Posted on April 25, 2013
The US Department of Labor Employee Benefits Security Administration (EBSA) published their 14th set of frequently asked questions regarding the implementation of the Affordable Care Act (ACA). One key topic covered by the FAQs addresses disclosure requirements for individual or group plan summary of benefits coverage (SBC). In regards to disclosure of minimum essential coverage and the attainment of minimum value requirements, the guidance does not make notable changes for the SBC during 2014, the second disclosure year. The FAQs also state that plans unable to alter their SBC for 2014 are permitted to use the authorized year template without penalty if they also provide a cover letter stating whether or not the minimum value requirements are met.
Posted on March 19, 2013
A proposed rule issued yesterday by the US Department of Labor, US Department of Treasury, and the US Department of Health and Human Services (HHS) implements a provision in the Affordable Care Act (ACA) that requires employer-sponsored health plans to be activated for employees within 90 days. In addition, employers cannot require employees to accrue a minimum number of hours before the 90 day wait period starts. The rules specifically state the 90 day wait limit in and of itself is not an employer mandate.
Comments on the proposed rules will be due by May 20, 2013.
Posted on March 18, 2013
In a guidance issued Friday, the US Department of Health and Human Services (HHS), US Department of Labor, and US Department of the Treasury extended the interim standards for state external review processes.
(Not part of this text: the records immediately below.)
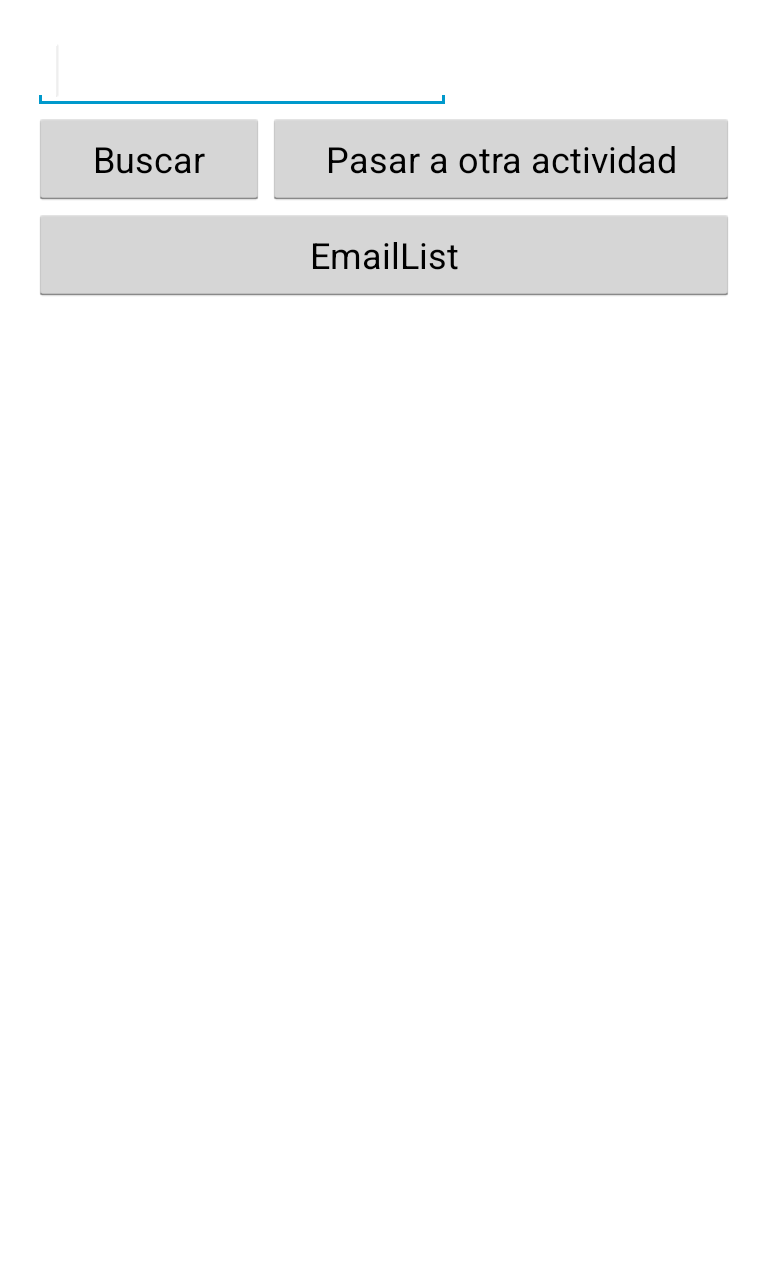
Repository: sstevenmr/SP-Galileo
Layout: Demo/res/layout/activity_main.xml
The author's editor kept a copy of each file at every save. The layout is drawn from the files as they stood at one save, then again after a run of saves.
It is drawn on a 768 x 1280 px phone screen (xhdpi) without system bars, with theme AppTheme; the app's code is not run.

Above is the layout before, as saved 2014-01-26 16:06:33.

After the next 2 saves:
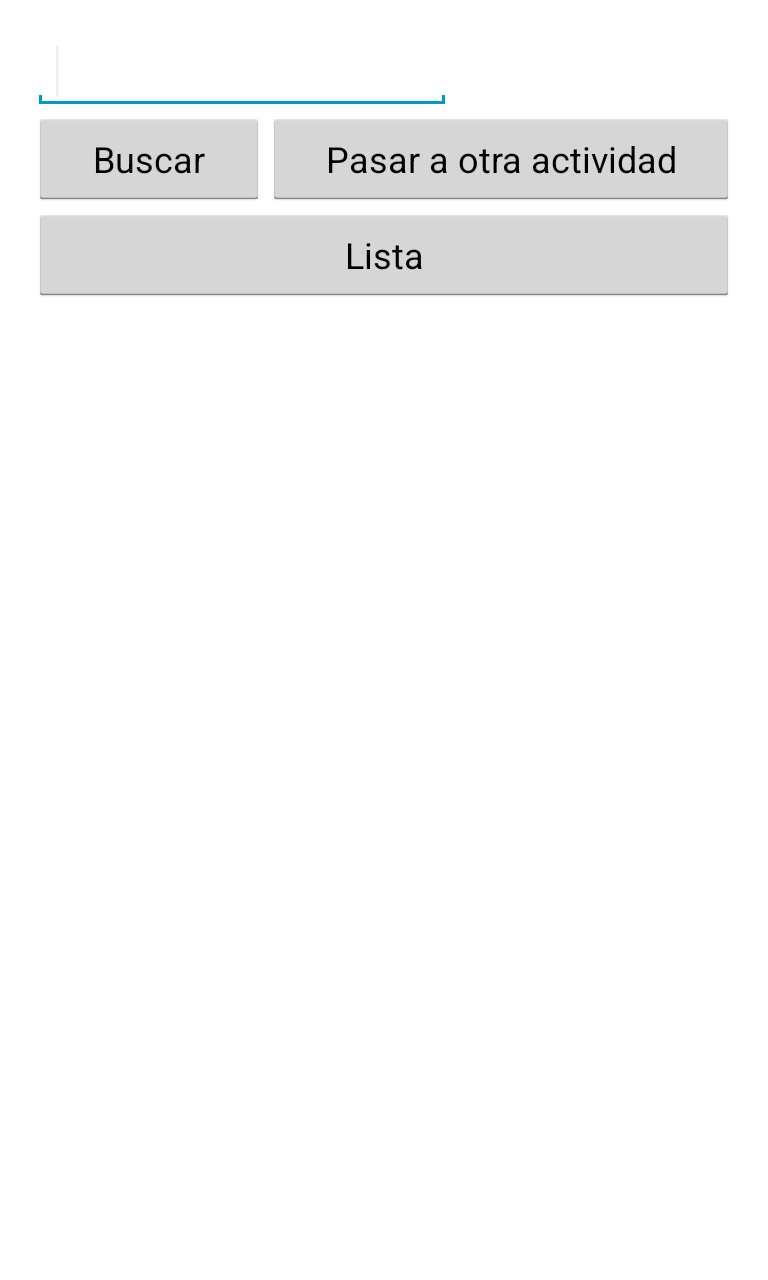
The 2 saves are shown as one change because 1 did not build or start.
The last was saved 3 min 43 s later.
--- a/Demo/res/layout/activity_main.xml
+++ b/Demo/res/layout/activity_main.xml
@@ -43,5 +43,5 @@
 	        android:id="@+id/btnList"
 	        android:layout_width="match_parent"
 	        android:layout_height="wrap_content"
-	        android:text="@string/title_activity_email_list_activity"/>"
+	        android:text="@string/btn_list"/>"
 </LinearLayout>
These standards are meant to make health care claim denials easier for patients to appeal, as set forth in the Affordable Care Act (ACA). Under the new guidance, health insurance issuers will be deemed compliant as long as their external review processes meet the National Association of Insurance Commissioner (NAIC) interim process standards established by Technical Release No. 2011-02. The transitional period expires January 1, 2016, and issuers will then have to meet the standards from the July 2010 regulations issued by the federal government.